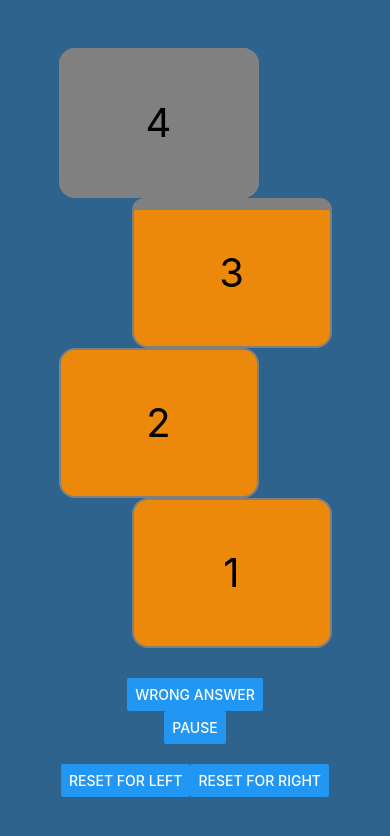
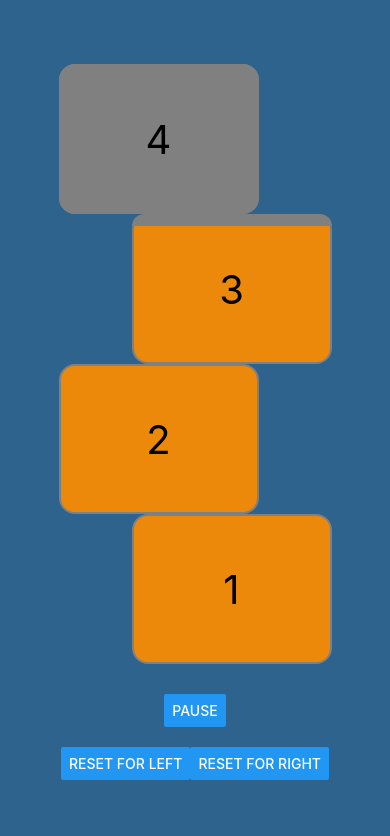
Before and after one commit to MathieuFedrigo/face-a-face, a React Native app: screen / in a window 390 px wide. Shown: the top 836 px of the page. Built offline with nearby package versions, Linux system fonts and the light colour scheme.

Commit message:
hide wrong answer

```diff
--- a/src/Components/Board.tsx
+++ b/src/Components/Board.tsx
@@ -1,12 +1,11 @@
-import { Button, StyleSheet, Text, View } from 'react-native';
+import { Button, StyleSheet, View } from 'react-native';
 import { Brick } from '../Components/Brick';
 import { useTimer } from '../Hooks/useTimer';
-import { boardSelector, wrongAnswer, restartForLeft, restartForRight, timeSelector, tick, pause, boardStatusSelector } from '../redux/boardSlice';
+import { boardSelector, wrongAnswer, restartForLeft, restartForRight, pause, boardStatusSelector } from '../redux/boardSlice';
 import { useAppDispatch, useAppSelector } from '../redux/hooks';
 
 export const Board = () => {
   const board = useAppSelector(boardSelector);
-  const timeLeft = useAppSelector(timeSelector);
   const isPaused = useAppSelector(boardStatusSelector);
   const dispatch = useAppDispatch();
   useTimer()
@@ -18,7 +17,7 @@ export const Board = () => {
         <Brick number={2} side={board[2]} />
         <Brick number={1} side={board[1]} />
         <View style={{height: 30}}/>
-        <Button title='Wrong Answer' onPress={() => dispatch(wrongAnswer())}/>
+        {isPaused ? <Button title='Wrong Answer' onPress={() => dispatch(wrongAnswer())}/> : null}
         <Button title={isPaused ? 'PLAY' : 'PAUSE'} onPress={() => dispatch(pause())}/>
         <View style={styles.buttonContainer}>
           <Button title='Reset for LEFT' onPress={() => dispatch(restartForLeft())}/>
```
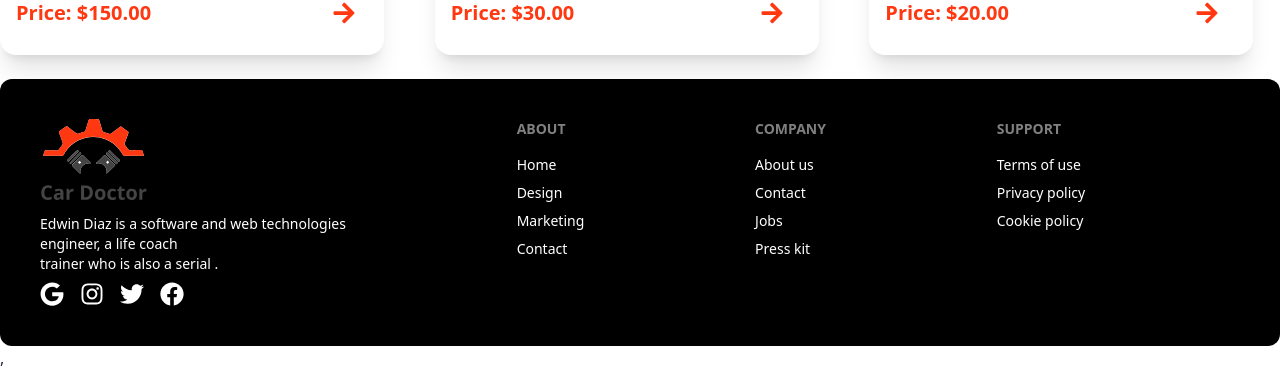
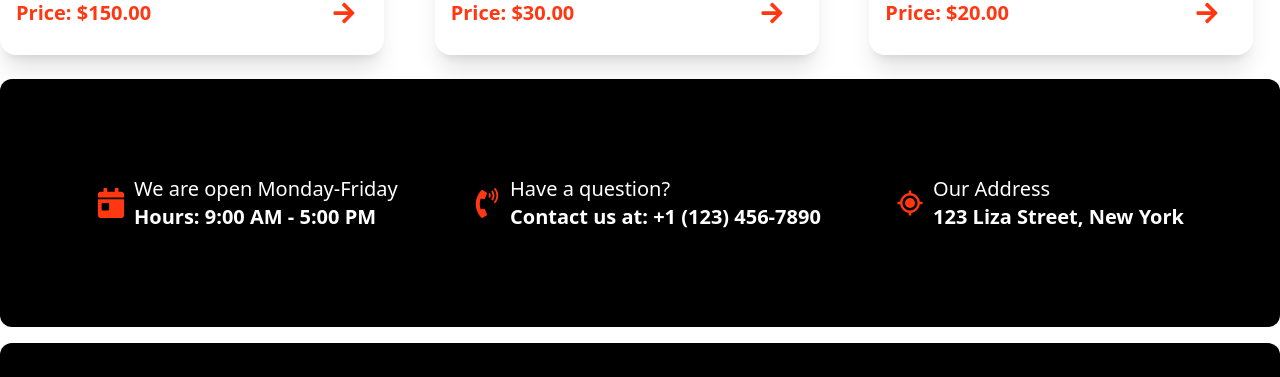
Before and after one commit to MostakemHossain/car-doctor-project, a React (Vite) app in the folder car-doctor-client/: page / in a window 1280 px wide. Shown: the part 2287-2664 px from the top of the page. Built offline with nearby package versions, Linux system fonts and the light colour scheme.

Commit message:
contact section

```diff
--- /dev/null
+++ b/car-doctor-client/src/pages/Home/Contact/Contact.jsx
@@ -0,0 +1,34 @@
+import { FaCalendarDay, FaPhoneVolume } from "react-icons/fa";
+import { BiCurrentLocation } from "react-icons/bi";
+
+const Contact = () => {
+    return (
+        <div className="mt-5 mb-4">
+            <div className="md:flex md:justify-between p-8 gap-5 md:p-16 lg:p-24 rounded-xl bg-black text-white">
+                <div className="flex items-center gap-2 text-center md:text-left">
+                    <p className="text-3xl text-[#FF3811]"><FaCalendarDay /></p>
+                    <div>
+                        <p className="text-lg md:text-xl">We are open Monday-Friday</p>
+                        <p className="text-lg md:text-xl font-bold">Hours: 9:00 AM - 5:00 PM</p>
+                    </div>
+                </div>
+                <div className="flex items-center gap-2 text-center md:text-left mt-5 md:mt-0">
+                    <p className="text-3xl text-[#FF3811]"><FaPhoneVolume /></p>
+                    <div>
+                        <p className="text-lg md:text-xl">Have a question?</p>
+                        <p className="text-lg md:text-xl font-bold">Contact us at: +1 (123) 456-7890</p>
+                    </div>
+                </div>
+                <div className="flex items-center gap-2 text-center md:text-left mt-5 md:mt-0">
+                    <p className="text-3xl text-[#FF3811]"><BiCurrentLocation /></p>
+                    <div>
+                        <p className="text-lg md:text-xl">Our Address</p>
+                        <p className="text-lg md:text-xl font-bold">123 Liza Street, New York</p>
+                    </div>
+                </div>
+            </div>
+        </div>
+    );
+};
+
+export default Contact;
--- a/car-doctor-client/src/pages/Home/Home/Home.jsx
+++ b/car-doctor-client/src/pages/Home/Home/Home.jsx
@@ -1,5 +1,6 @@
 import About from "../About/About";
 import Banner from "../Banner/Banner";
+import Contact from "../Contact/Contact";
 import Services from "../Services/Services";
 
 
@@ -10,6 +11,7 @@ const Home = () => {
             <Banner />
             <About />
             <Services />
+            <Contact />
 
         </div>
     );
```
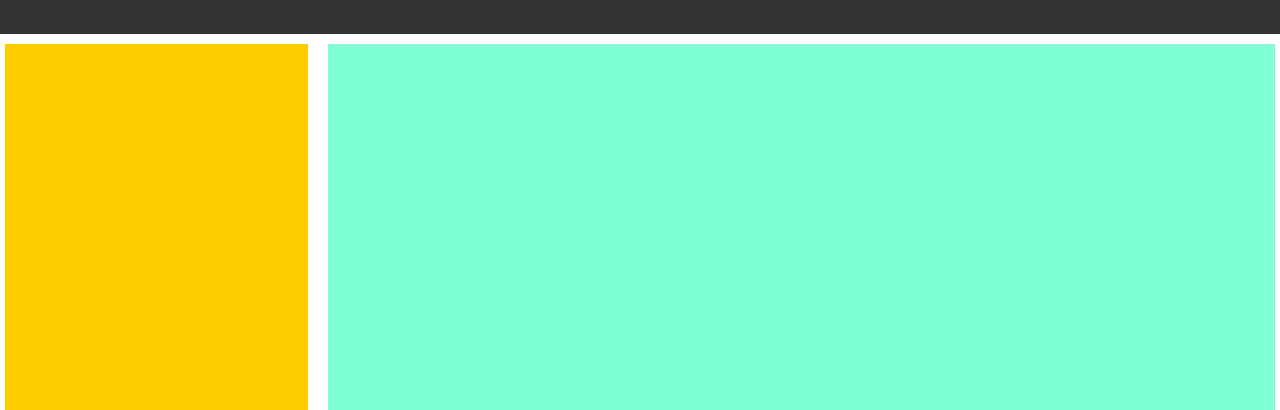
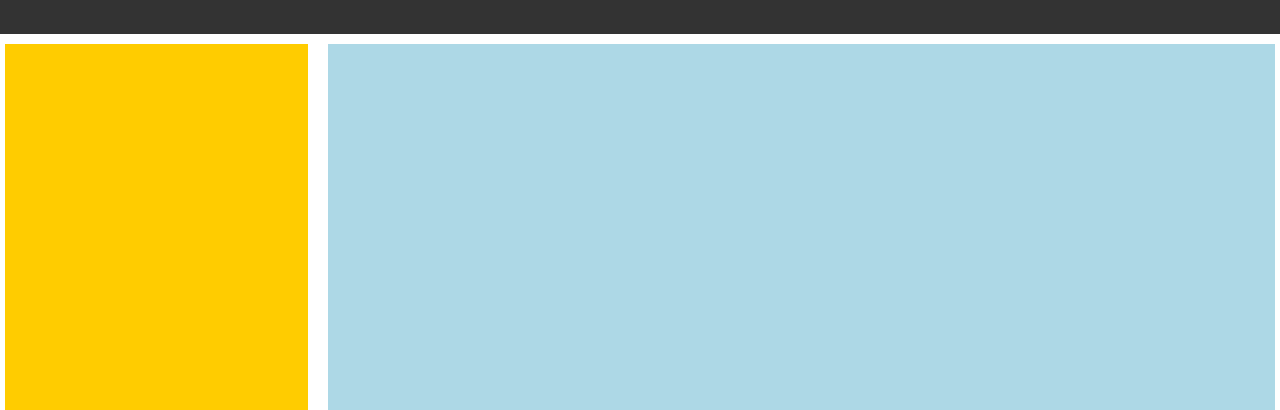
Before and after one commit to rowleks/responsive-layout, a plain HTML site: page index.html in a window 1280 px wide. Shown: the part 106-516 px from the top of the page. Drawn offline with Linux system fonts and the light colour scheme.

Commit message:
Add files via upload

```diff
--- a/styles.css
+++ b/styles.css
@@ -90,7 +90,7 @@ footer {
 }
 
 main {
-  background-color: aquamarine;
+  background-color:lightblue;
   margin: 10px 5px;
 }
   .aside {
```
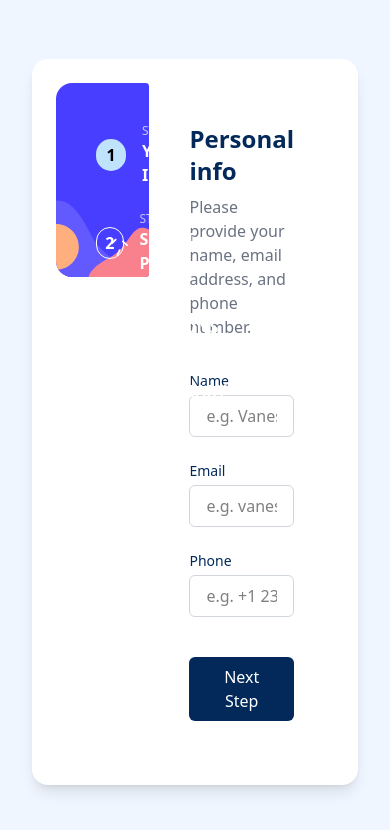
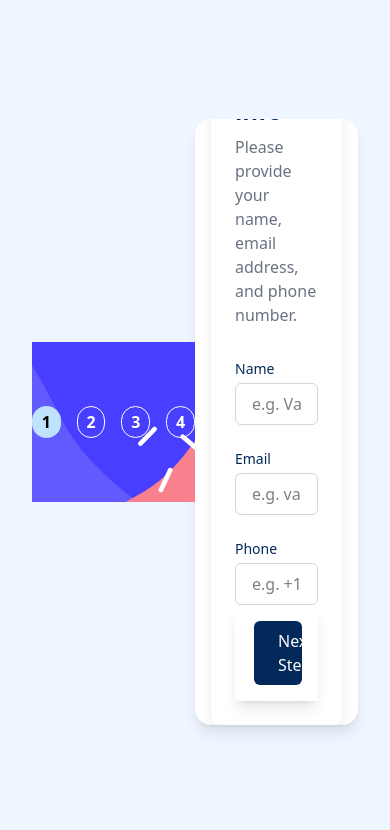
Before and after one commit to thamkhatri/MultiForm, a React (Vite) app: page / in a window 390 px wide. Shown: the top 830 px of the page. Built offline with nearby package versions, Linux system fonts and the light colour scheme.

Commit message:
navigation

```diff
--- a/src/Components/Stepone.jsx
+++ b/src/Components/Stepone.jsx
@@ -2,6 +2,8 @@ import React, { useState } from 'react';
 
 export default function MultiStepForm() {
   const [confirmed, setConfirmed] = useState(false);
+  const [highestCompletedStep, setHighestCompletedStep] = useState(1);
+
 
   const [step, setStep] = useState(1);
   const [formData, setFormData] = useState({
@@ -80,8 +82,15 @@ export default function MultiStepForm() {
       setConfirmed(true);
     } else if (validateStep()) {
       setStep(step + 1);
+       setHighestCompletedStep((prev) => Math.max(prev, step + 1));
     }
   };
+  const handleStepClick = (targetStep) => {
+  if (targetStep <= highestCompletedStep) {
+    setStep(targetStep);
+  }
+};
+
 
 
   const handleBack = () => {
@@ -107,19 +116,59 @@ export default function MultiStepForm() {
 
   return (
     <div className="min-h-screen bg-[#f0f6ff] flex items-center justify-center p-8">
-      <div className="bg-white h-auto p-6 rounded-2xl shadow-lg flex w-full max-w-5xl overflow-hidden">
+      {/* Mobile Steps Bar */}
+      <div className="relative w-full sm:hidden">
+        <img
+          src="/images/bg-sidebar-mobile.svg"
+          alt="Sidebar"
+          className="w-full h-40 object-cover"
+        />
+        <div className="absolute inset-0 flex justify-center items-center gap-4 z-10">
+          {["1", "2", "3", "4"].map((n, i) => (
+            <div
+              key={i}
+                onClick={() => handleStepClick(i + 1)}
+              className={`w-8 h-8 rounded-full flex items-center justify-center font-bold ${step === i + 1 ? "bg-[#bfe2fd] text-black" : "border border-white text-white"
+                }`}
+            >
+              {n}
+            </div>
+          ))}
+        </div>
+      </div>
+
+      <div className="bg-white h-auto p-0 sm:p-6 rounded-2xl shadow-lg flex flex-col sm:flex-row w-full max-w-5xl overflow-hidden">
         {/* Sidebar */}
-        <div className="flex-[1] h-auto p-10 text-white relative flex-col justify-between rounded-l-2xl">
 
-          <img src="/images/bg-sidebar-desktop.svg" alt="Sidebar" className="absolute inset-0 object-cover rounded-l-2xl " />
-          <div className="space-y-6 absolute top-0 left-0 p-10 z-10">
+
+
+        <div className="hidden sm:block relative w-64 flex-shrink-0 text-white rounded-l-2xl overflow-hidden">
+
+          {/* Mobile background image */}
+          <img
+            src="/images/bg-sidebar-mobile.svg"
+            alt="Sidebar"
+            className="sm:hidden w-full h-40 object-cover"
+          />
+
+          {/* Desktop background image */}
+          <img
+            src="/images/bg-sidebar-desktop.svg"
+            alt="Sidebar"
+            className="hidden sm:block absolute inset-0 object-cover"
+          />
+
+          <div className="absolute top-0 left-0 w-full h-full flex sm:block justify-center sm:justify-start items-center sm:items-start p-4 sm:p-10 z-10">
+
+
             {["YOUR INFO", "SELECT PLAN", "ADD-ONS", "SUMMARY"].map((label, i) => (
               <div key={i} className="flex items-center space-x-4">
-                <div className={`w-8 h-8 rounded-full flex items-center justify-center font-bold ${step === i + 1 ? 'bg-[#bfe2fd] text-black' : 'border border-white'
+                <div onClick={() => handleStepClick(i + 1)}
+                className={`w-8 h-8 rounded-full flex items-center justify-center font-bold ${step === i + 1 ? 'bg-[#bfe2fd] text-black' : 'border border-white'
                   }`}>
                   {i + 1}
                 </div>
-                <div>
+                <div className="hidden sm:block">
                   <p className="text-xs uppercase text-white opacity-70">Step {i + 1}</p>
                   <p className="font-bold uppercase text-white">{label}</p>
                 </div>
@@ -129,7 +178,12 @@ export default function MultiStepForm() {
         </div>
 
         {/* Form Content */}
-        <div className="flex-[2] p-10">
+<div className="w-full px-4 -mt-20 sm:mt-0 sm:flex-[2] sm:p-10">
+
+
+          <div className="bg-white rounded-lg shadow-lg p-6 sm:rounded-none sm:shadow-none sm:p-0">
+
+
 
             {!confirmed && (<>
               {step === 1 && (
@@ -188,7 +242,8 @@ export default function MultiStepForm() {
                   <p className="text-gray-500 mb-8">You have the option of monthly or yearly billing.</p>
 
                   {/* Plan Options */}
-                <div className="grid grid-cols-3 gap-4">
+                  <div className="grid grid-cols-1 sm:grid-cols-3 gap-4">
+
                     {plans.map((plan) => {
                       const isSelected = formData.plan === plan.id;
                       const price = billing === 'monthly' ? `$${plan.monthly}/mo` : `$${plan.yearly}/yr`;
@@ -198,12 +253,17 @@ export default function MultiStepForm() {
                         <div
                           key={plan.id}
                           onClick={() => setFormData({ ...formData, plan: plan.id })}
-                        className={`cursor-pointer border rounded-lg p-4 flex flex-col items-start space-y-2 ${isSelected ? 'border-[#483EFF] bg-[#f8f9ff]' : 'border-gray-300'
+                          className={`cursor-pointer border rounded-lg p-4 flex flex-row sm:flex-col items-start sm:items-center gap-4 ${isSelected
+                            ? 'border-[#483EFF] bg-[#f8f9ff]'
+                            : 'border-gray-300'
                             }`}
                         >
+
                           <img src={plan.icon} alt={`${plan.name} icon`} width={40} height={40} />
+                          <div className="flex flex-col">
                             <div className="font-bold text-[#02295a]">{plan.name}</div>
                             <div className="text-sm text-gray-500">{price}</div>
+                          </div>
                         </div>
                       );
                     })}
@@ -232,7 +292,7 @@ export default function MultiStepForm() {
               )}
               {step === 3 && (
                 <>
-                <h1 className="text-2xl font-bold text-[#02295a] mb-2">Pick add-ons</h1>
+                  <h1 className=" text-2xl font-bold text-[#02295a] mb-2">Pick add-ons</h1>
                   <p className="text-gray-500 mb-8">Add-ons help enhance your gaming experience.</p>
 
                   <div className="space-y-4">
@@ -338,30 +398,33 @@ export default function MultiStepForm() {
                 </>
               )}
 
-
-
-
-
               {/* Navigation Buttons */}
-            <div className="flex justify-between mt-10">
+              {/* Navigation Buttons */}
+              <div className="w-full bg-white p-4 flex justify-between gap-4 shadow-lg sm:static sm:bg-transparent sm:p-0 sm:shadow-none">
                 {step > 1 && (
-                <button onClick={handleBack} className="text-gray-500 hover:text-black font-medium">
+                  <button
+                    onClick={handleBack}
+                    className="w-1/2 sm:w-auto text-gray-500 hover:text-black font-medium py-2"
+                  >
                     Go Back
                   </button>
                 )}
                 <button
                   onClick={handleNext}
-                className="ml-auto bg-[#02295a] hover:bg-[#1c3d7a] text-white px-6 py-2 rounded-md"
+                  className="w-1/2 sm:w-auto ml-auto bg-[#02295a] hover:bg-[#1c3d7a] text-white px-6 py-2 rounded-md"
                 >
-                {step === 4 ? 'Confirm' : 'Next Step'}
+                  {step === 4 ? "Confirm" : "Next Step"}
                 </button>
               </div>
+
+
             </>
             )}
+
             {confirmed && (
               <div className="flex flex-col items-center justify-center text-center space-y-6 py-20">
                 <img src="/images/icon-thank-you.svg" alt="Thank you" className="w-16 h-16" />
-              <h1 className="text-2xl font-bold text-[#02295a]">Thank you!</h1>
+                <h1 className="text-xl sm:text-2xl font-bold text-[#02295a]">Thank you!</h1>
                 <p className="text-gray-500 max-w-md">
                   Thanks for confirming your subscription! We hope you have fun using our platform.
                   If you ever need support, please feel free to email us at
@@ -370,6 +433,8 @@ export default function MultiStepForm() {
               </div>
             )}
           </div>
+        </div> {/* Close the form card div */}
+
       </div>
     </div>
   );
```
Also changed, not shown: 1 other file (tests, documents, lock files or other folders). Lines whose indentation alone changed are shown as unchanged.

#### Task
Across the entries above, how many lines contain "gray"? Provide only the count.

#### Response
8